By Elizabeth Milovidov, PhD
How to deal with teens and sexting
Once again, I’m feeling nostalgic for the days when we crammed into a photo booth and took silly photos or pulled out a Polaroid to get wild. Yep, those days are long gone.
Today teens (and sometimes even younger children) are using their smartphones with integrated cameras in ways that would make parents cringe. So get ready, for the cringe factor as I fill you in on teens and sexting – and the consequences. And a quick alert, sexting is not a new phenomenon; it has existed for several years years now.
Sexting is the sending of sexually explicit photos, videos or text messages through mobile phones.
Teens are sharing sexually risqué photos and/or messages online and often times using apps like Snapchat, VaporChat, Cyber Dust to hide their behaviour. (Those apps cause the photos to “disappear” after a certain period of time, but they do not preclude screenshots from capturing the photo.)

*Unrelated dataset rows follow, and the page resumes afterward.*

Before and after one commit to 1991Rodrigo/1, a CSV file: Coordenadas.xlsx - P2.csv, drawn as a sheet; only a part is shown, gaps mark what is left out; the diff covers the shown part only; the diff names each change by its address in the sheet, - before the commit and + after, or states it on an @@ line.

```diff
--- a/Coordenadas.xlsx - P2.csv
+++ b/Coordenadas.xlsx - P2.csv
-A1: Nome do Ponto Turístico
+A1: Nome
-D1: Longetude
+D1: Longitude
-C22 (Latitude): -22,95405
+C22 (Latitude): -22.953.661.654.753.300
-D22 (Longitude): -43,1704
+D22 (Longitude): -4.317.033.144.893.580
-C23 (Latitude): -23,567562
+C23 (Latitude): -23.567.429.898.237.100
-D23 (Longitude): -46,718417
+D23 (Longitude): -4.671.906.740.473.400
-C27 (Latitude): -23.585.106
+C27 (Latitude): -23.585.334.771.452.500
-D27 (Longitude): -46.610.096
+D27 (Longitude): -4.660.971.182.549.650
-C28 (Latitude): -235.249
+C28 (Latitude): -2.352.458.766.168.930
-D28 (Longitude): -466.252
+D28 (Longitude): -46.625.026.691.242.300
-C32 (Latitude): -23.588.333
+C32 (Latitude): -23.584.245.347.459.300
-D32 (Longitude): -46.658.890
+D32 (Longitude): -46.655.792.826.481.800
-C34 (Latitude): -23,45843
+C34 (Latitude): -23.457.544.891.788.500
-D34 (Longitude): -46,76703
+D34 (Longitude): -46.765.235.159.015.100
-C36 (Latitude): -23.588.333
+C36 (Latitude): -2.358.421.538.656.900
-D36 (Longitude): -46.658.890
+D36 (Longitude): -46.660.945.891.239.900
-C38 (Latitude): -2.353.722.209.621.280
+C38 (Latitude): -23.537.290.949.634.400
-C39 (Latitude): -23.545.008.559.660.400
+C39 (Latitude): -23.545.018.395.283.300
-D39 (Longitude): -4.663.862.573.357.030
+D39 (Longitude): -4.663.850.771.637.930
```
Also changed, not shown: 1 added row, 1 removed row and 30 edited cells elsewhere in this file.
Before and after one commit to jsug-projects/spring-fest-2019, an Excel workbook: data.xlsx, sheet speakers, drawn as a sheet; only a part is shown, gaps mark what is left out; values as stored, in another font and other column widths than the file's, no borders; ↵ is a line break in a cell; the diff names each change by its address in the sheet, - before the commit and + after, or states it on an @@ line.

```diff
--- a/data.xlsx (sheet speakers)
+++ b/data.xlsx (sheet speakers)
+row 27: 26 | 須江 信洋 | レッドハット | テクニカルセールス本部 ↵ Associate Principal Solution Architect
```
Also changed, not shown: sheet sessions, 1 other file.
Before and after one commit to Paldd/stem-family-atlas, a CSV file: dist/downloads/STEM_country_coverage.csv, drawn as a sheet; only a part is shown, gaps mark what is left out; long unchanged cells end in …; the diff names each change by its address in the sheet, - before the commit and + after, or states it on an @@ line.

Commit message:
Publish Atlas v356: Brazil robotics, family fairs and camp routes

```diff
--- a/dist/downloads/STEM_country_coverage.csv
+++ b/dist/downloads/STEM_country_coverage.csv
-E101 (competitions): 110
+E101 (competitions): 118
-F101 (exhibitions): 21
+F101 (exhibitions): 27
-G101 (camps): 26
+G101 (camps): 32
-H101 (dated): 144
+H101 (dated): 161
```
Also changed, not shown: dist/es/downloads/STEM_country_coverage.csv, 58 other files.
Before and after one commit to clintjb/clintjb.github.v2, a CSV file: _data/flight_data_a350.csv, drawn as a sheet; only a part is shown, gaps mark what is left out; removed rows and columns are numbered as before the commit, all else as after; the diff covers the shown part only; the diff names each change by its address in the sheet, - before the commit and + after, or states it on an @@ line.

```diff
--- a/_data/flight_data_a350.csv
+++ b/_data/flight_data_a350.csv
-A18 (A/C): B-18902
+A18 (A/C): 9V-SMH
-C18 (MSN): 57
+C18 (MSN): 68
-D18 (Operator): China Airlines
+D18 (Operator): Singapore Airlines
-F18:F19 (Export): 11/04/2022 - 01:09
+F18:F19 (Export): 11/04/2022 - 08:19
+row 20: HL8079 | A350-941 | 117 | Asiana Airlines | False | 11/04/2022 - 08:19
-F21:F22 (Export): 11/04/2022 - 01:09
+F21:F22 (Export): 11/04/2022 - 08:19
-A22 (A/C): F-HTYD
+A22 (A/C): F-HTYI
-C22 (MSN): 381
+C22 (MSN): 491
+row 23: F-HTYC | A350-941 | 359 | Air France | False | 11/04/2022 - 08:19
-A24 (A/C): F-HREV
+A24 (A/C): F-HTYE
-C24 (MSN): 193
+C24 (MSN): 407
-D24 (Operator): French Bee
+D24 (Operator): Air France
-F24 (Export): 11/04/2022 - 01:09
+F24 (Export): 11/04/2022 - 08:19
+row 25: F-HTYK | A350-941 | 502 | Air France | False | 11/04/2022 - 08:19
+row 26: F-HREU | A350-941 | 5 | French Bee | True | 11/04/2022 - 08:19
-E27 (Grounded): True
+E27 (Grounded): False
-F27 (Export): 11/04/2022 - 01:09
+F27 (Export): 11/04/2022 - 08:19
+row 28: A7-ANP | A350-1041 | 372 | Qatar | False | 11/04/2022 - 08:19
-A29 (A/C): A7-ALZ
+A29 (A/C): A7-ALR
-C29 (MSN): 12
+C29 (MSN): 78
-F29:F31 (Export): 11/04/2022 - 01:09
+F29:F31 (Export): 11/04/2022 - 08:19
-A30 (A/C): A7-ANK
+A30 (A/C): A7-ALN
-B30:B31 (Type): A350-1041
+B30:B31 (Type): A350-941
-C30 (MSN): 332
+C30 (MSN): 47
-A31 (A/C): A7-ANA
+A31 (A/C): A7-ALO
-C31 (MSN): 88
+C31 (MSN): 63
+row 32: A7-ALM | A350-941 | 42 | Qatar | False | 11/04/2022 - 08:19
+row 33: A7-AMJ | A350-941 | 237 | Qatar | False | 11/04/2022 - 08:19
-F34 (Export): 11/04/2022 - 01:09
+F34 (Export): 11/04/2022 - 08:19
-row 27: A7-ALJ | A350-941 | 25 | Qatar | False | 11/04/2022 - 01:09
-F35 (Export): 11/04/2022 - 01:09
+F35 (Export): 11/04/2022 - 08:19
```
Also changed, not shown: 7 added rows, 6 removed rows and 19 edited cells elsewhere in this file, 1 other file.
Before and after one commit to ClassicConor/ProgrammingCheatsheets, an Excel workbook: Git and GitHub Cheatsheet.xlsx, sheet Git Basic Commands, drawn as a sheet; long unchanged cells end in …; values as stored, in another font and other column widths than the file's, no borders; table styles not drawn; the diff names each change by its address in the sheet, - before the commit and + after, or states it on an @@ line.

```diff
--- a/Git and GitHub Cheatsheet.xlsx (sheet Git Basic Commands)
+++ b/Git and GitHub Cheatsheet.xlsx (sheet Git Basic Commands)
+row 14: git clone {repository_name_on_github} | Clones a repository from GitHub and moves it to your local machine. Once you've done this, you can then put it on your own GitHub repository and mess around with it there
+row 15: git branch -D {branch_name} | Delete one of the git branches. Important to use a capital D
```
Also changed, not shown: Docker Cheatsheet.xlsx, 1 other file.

Amazingly, teens are sexting even though they “openly admit that they know it’s wrong to post these sexual photos. They feel the odds of getting caught are so low that they are willing to run the risk.” (Read this article from Psychology Today for interesting facts and statistics about teens and sexting.)
Consequences of sexting
The consequences of sexting range from public humiliation and embarrassment if the photos get out, to criminal charges for texting the images and possible registration as a child sex offender.
The majority of teens also have no clue that sending nude photos via text could be considered child pornography and that minors have been prosecuted under child pornography statutes for producing or sending images of themselves or other minors.
- Talk to your teens about the consequences of sexting while explaining what are inappropriate uses of technology. You remember this was the same talk that your parents gave you about hanky-panky, but now you’re extending it to an online environment.
- Make sure that your teen understands the permanency of the Internet. Once an inappropriate photo or text message is out there, it is virtually impossible to get it back. (Yes you can contact Facebook, Twitter and other social media sites and they will remove the offending material – but the removal is not instantaneous and someone could already have taken a screenshot of the offending material.)
- As always, keep communicating with your teen. Share and exchange about what is happening in their lives.
- Remind your teen of his or her self-worth. You may get some eye-rolling, but keep at it. Our teens need to know that they ARE valuable and worthy.
- If your child’s school has sex education classes, make sure that sexting and selfies are on the curriculum. (As well as all other sex-related inappropriate online activities.)
Have you found a strategy that worked with your teen regarding sexting? If you have, please share it in the comments section below. We’d love to hear from you.
Dr Elizabeth Milovidov is an eSafety Consultant at European Schoolnet, a European consortium of 30 Education Ministries. She provides support on the ENABLE project (European Network Against Bullying in Learning and Leisure Environments) and other projects aimed at protecting children online. She is a lawyer and law professor, and regularly intervenes as an independent expert on Children’s Rights and the Internet for the Council of Europe.
Last Updated on January 25, 2023 by Editorial Staff